[Description of the task]
Whenever a line in the data holds the string "around", pull that line out.

══ Input data

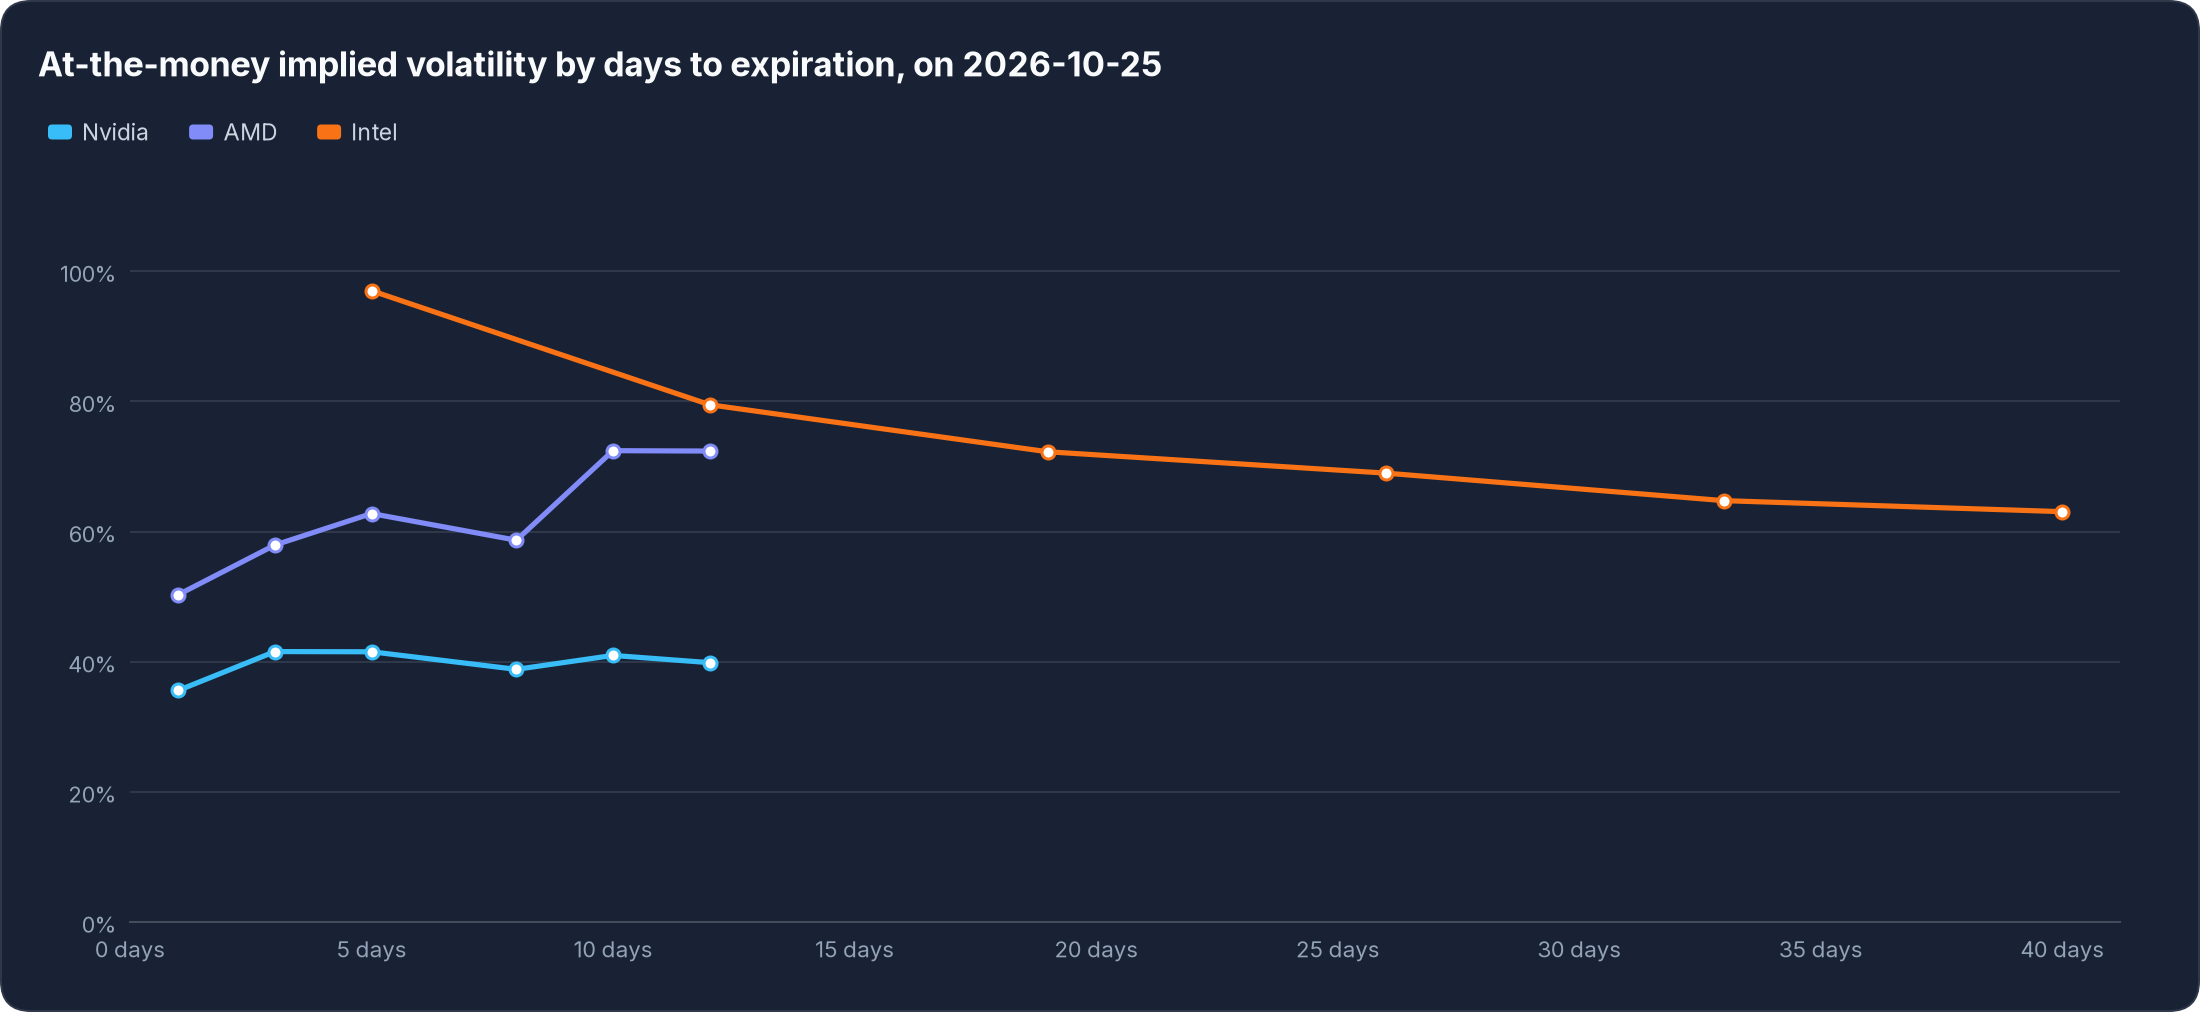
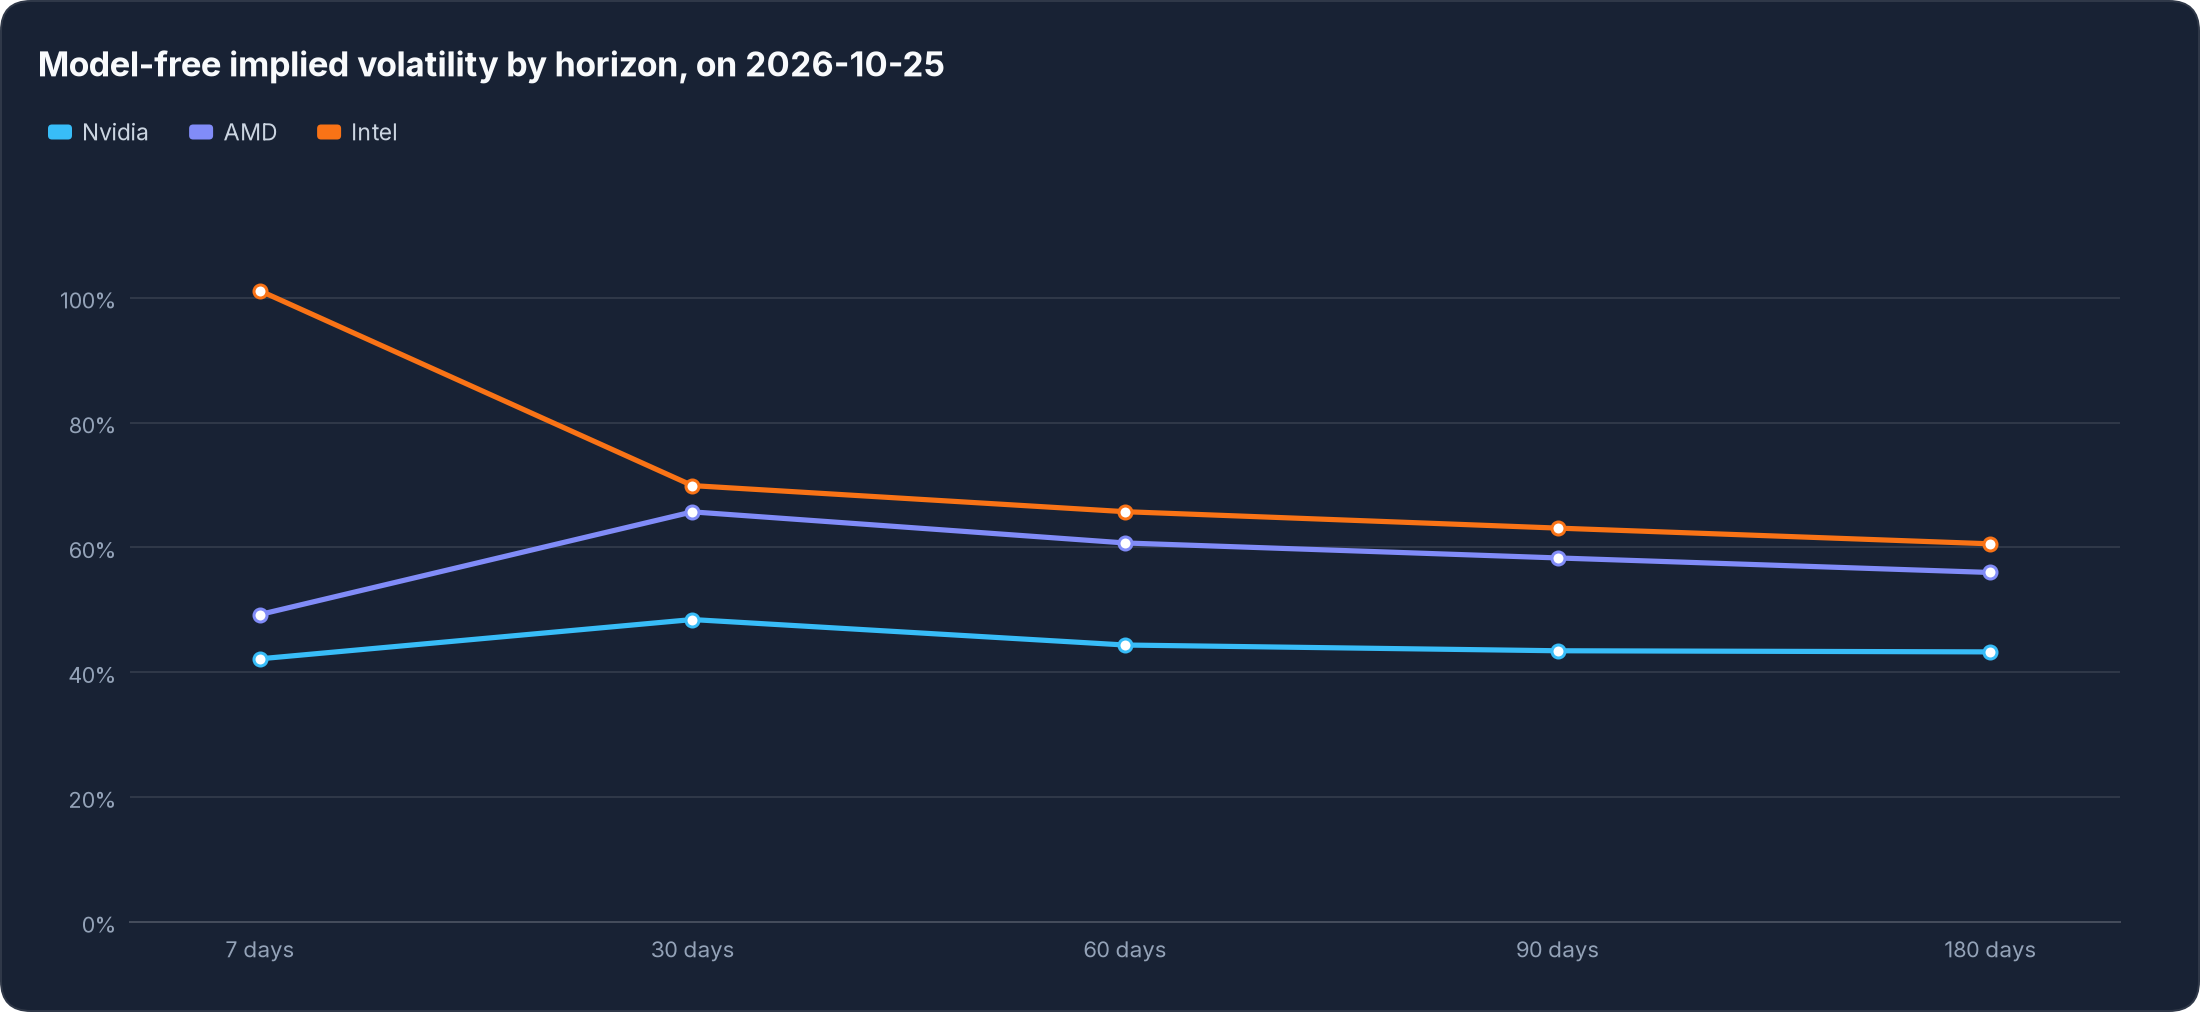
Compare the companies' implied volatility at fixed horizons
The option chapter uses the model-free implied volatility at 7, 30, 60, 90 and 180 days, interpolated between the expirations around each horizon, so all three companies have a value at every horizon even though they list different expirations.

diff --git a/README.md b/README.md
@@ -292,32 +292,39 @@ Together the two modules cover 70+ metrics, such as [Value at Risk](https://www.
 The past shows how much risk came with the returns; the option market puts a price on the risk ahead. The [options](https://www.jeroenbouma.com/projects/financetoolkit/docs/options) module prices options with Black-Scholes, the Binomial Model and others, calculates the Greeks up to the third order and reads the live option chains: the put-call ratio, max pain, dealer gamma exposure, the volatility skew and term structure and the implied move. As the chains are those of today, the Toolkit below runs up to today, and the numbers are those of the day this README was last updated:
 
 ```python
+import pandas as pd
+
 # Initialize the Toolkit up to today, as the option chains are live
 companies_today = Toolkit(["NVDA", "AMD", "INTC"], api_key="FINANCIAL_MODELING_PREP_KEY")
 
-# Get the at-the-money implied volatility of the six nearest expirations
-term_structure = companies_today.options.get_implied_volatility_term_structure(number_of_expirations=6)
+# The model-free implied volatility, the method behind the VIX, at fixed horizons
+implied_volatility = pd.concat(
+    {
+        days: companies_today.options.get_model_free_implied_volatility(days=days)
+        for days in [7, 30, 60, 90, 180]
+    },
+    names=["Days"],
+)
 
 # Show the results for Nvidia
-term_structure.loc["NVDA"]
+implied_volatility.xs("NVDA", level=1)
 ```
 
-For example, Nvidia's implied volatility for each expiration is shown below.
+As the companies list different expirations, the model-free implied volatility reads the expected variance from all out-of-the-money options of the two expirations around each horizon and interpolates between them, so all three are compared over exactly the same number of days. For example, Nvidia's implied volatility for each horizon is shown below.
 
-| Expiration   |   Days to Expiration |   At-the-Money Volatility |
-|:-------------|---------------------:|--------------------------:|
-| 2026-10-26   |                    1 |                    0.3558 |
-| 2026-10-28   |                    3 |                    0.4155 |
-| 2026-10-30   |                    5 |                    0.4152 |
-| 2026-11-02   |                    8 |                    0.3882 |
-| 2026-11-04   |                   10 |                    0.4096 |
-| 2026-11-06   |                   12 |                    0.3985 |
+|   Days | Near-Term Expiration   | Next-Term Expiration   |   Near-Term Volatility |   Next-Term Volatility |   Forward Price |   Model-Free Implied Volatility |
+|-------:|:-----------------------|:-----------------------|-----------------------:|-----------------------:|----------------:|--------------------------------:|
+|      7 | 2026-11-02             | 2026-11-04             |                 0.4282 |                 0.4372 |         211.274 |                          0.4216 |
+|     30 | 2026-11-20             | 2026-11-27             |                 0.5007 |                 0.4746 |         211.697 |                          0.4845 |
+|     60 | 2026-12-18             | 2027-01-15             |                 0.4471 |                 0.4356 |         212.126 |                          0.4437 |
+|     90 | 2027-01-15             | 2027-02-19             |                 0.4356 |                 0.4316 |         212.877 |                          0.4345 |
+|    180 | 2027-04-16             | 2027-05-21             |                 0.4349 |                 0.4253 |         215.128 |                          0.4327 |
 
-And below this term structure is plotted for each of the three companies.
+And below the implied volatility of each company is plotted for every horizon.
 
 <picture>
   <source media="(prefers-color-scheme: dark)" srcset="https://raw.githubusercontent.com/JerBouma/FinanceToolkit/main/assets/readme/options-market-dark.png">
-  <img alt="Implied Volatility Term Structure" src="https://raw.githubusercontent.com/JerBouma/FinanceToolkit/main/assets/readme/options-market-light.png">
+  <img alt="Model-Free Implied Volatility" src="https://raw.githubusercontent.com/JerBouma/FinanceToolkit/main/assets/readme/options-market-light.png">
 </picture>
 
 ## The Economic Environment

════

[Output]
The option chapter uses the model-free implied volatility at 7, 30, 60, 90 and 180 days, interpolated between the expirations around each horizon, so all three companies have a value at every horizon even though they list different expirations.
+As the companies list different expirations, the model-free implied volatility reads the expected variance from all out-of-the-money options of the two expirations around each horizon and interpolates between them, so all three are compared over exactly the same number of days. For example, Nvidia's implied volatility for each horizon is shown below.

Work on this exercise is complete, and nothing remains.